'Solos for _ _ _ _ spaces' is the debut release from London-based percussionist and sound artist Regan Bowering. Her music is created by placing snare drum, amplifiers and microphones in configurations which trigger volatile yet malleable flows of sound. Across these four tracks, percussion and amplifier feedback are carved into crescendos and diminuendos where coarse textures move in intricate constellations. The album charts this process travelling through different contexts, moving from live improvisations in a large, reverberant hall to micro-edited versions on a laptop.
Bowering’s interest in feedback is an extension of research into how, historically, technology (such as mics, amplification, instrumentation, and recording processes) have affected the ways improvisers approach rhythm. “I wanted to explore ways to use the drums that extended beyond typical rhythmic gestures or the need to hit the drums to generate sound,” Bowering explains. “To create a continuous texture which doesn’t need continuous input. The unpredictability of feedback is what draws me to it. It’s similar to playing with another musician. Things can happen unexpectedly, just like in a group improvisation.”
To our ears, touchstones for Bowering’s use of space and feedback could be Alvin Lucier, or perhaps even Ryosuke Kiyasu’s radical approach to percussion, amplification and setting. However, there are fluctuations between frenzy and gentleness, a sensitivity to mood and affect on 'Solos for _ _ _ _ spaces' which are uniquely hers.
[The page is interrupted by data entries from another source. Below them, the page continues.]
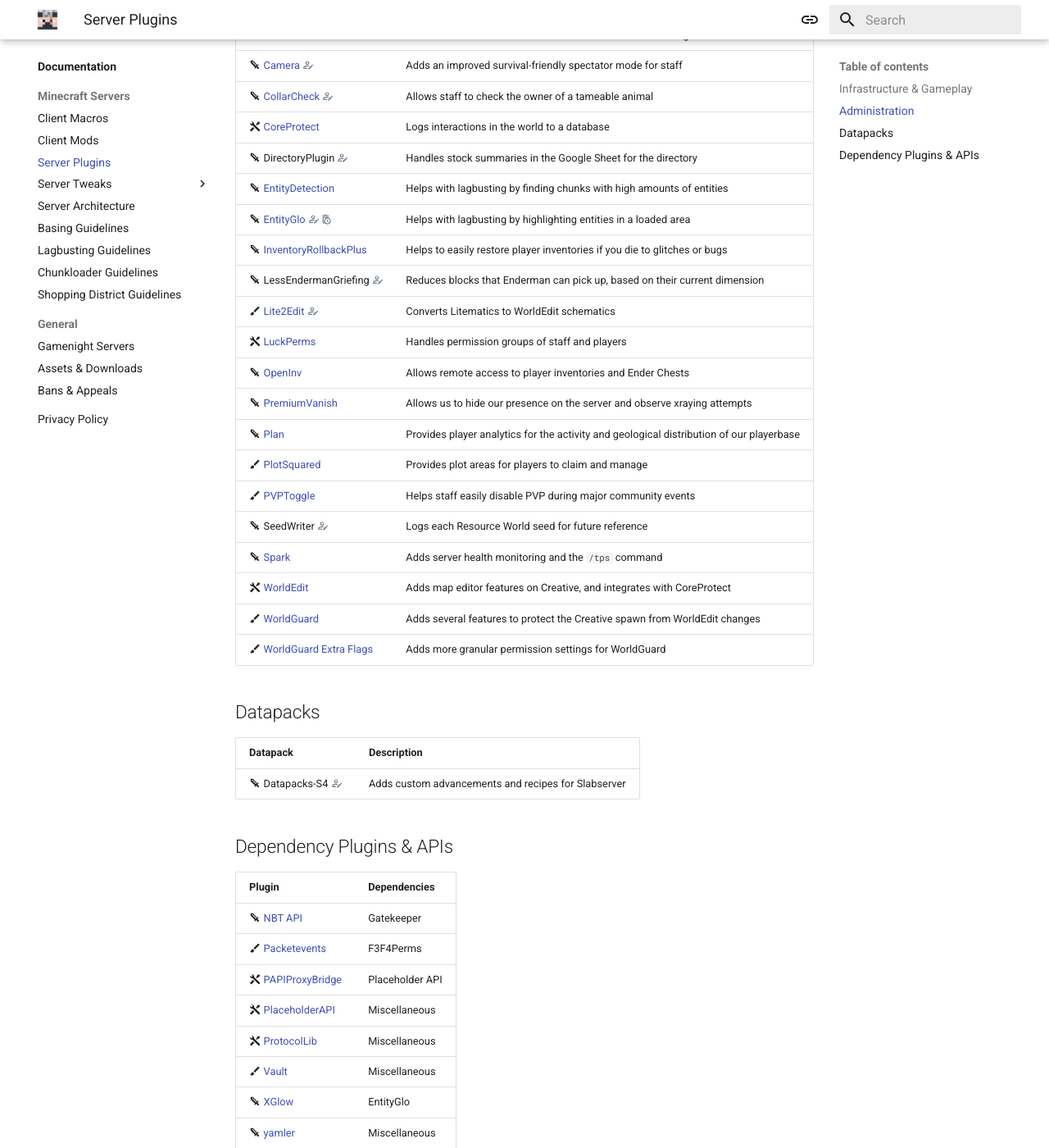
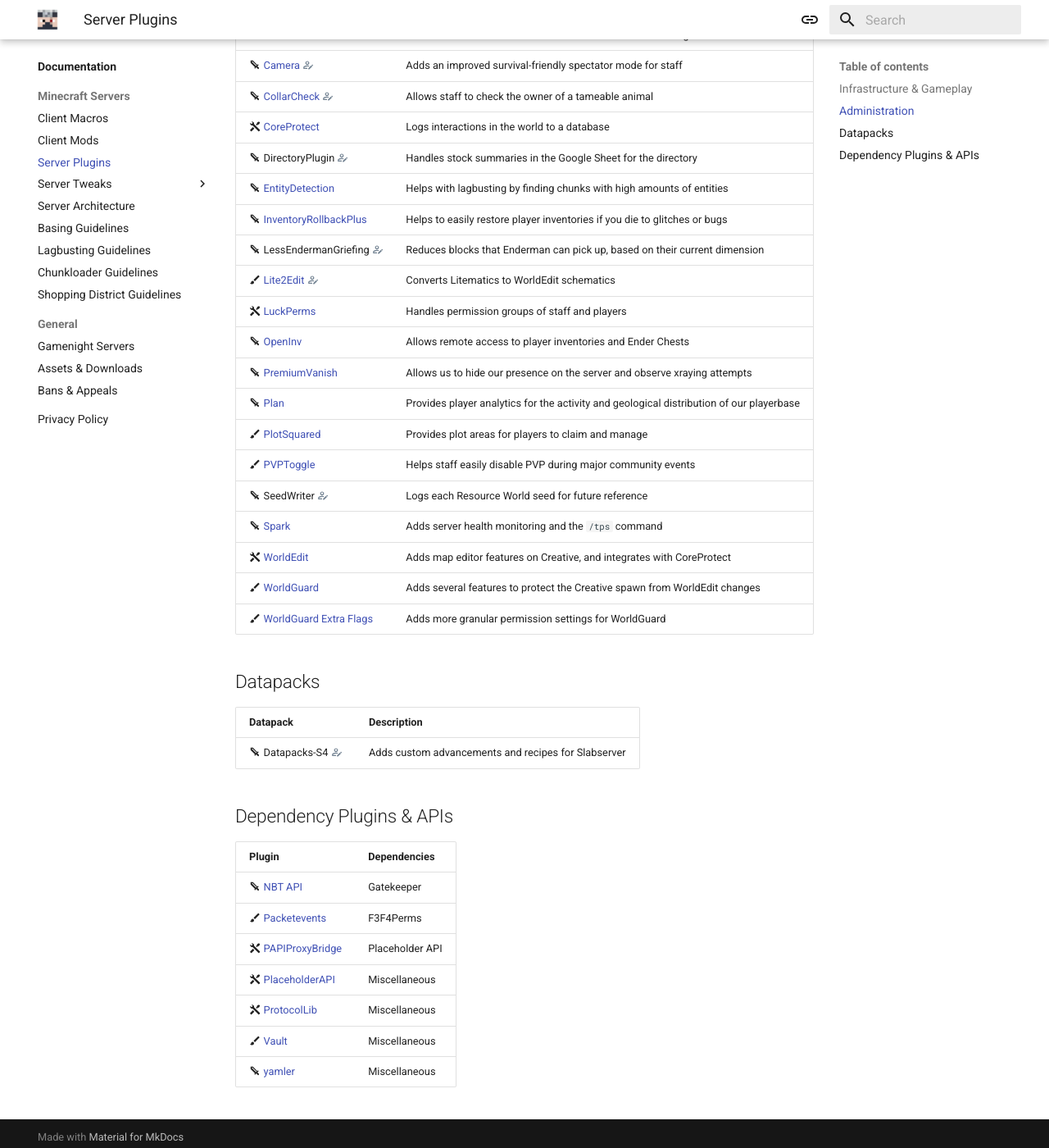
Before and after one commit to Slabserver/slabserver.github.io, an MkDocs documentation site: the page built from docs/documentation/minecraft/server-plugins.md, in a window 1280 px wide and 1400 px high, scrolled down 1524 px. Shown: the whole window at 82% size. Built offline with MkDocs 1.6.1 and Material for MkDocs 9.7.7, drawn with Linux system fonts in a browser that asks for light colours.

Commit message:
Remove EntityGlo and XGlow from server plugins

```diff
--- a/docs/documentation/minecraft/server-plugins.md
+++ b/docs/documentation/minecraft/server-plugins.md
@@ -48,7 +48,6 @@
 | :material-tools: [CoreProtect](https://www.spigotmc.org/resources/coreprotect.8631/) | Logs interactions in the world to a database |
 | :material-sword: DirectoryPlugin :material-account-edit-outline:{.staff} | Handles stock summaries in the Google Sheet for the directory |
 | :material-sword: [EntityDetection](https://www.spigotmc.org/resources/entitydetection-tile-entity-support.20588) | Helps with lagbusting by finding chunks with high amounts of entities |
-| :material-sword: [EntityGlo](https://github.com/Slabserver/EntityGlo) :material-account-edit-outline:{.staff}:material-delete-clock-outline:{.deprecate} | Helps with lagbusting by highlighting entities in a loaded area |
 | :material-sword: [InventoryRollbackPlus](https://www.spigotmc.org/resources/inventory-rollback-plus-1-8-1-18-x.85811/) | Helps to easily restore player inventories if you die to glitches or bugs |
 | :material-sword: LessEndermanGriefing :material-account-edit-outline:{.staff} | Reduces blocks that Enderman can pick up, based on their current dimension |
 | :material-brush: [Lite2Edit](https://github.com/GoldenDelicios/Lite2Edit) :material-account-edit-outline:{.staff} | Converts Litematics to WorldEdit schematics |
@@ -81,5 +80,4 @@
 | :material-tools: [PlaceholderAPI](https://www.spigotmc.org/resources/placeholderapi.6245/) | Miscellaneous
 | :material-tools: [ProtocolLib](https://www.spigotmc.org/resources/protocollib.1997/) | Miscellaneous
 | :material-brush: [Vault](https://www.spigotmc.org/resources/vault.34315) | Miscellaneous
-| :material-sword: [XGlow](https://www.spigotmc.org/resources/xglow.85325/) | EntityGlo
 | :material-sword: [yamler](https://www.spigotmc.org/resources/yamler.315/) | Miscellaneous
```
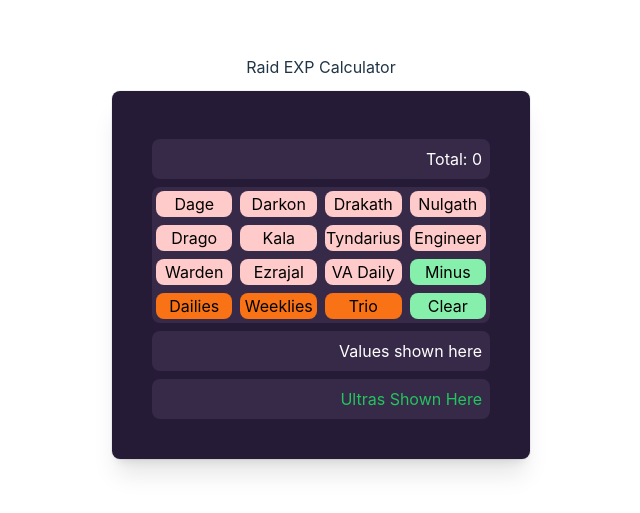
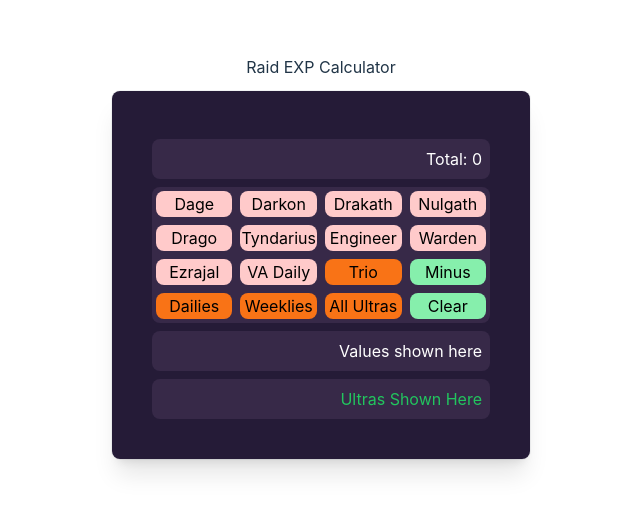
Before and after one commit to gneiru/exp-calculator, a Vue app: page / in a window 1280 px wide. Shown: the part 149-662 px from the top of the page, without its empty margins (319-959 px from the left). Built offline with nearby package versions, Linux system fonts and the light colour scheme.

Commit message:
Remved Kala

```diff
--- a/src/components/ExpCalc.vue
+++ b/src/components/ExpCalc.vue
@@ -14,7 +14,7 @@
               class="bg-[#FFCACA] col-3 rounded-lg text-black hover:bg-[#372948]"
               :class="{
                 'bg-green-300': ['Clear', 'Minus'].includes(name),
-                'bg-orange-500': ['Trio', 'Dailies', 'Weeklies'].includes(name),
+                'bg-orange-500': ['Trio', 'Dailies', 'Weeklies', 'All Ultras'].includes(name),
               }"
             >
               {{ name }}
@@ -54,16 +54,16 @@
                   "Drakath":6000,
                   "Nulgath":4000,
                   "Drago":2500,
-                  "Kala":2000,
                   "Tyndarius":2000,
                   "Engineer":2000,
                   "Warden":2000,
                   "Ezrajal":2000,
                   "VA Daily":2500,
+                  "Trio":6000,
                   "Minus":"-",
-                  "Dailies":10000,
+                  "Dailies":8000,
                   "Weeklies":26500,
-                  "Trio":6000,
+                  "All Ultras":34500,
                   "Clear": "c"
                 },
       }
```
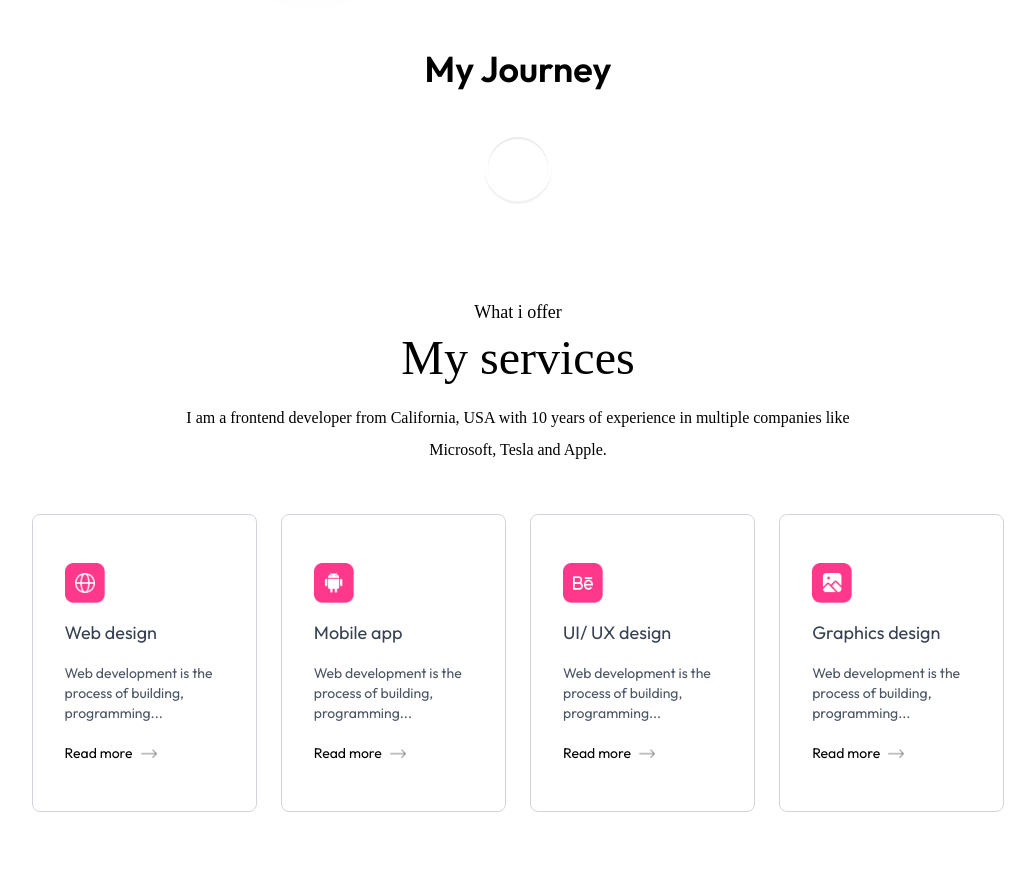
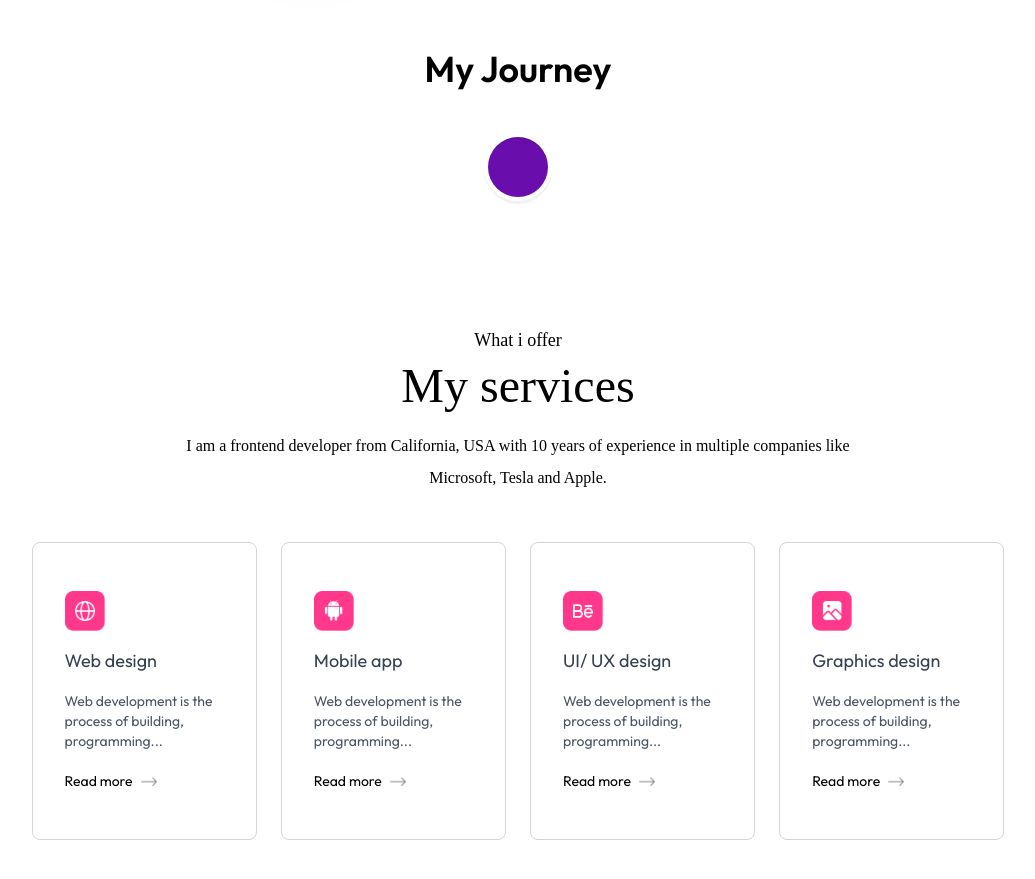
Before and after one commit to Rajibbepary/personal-, a Next.js app: page / in a window 1280 px wide. Shown: the part 1560-2439 px from the top of the page, without its empty margins (122-1157 px from the left). Built offline with nearby package versions, Linux system fonts and the light colour scheme; a web font is replaced by a local one.

Commit message:
error fix

```diff
--- a/components/Education.jsx
+++ b/components/Education.jsx
@@ -2,6 +2,7 @@
 "use client";
 
 import React from "react";
+
 import {
   VerticalTimeline,
   VerticalTimelineElement,
@@ -15,11 +16,24 @@ const Education = () => {
       <h1 className="text-center text-4xl font-bold mb-4">My Journey</h1>
 
       <VerticalTimeline>
-        <VerticalTimelineElement
+
+         <VerticalTimelineElement
           date="2020 - 2023"
-          title="Bachelor Degree"
+          contentStyle={{
+            background: "#F3E8FF",
+            color: "#6A0DAD",
+          }}
+          iconStyle={{
+            background: "#6A0DAD",
+            color: "#fff",
+          }}
+
         >
-          <p>B.Sc in CSE</p>
+          <h3 className="text-xl font-bold">
+            Bachelor of Computer Science
+          </h3>
+
+          <p>B.Sc in Computer Science & Engineering</p>
         </VerticalTimelineElement>
       </VerticalTimeline>
     </div>
```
This is far more intricate than a simple bridging of minimalism, free-improvisation and electro-acoustic techniques. This is perhaps explained by some of the musicians that Bowering mentions having a long-running impact on her practice, from percussionist Seijiro Murayama to saxophonist, composer and Art Ensemble of Chicago founder Roscoe Mitchell. While their influence may not be explicitly audible in these four tracks, their unique approaches to texture, space and improvisation are undoubtedly present. Bowering treats what might typically be cacophonous – drums and feedback – with subtlety and nuance.
“I like exploring the possibilities in feedback beyond just harshness, and drums beyond being loud and rhythmically dense,” she reflects. “The detail that’s possible. The emotional intensity you can get from different sounds. The feelings that come when you move between extremes, such as from loud and abrasive to almost silent. The feedback gives me a different set of colours to work with, a different material to carve as part of my sonic and rhythmic pallet as a percussionist.”
System, organism, ecosystem – there’s a litany of metaphors which could be used to describe how her music is produced. All make sense, and all feel slightly inadequate. Her music originates in processes, but its realisation comes through liveness and response. Bowering manipulates the sound by bending drum skins to change pitch, moving mics to alter intensity. Striking the snare to trigger dramatic upheavals in the circuit. But her music is a balancing act, a compromise between her own actions and the context they’re happening in. “It’s a system I improvise within, but it’s also always affected by the space I’m playing in. The acoustics, the number of people in a room and if they move. How I’m feeling at the time. These subtle dynamics all affect the sound.”
This variation is highlighted throughout the album. The recordings here document performances in vastly different settings. A reverberant hall at Goldsmith’s University. An intimate gig at Avalon Café where the audience enclosed Bowering, and on track 3, an empty studio. For the final track, a DAW is used to rearrange components from the preceding three into a new composition. Here feedback and drums enter the possibilities of another space, a computer, and the different means of response it offers. More than a live album, this tape charts a consistent practice applied to inconsistent contexts, capturing in real time how the outcomes are determined by the player, the moment and the situation.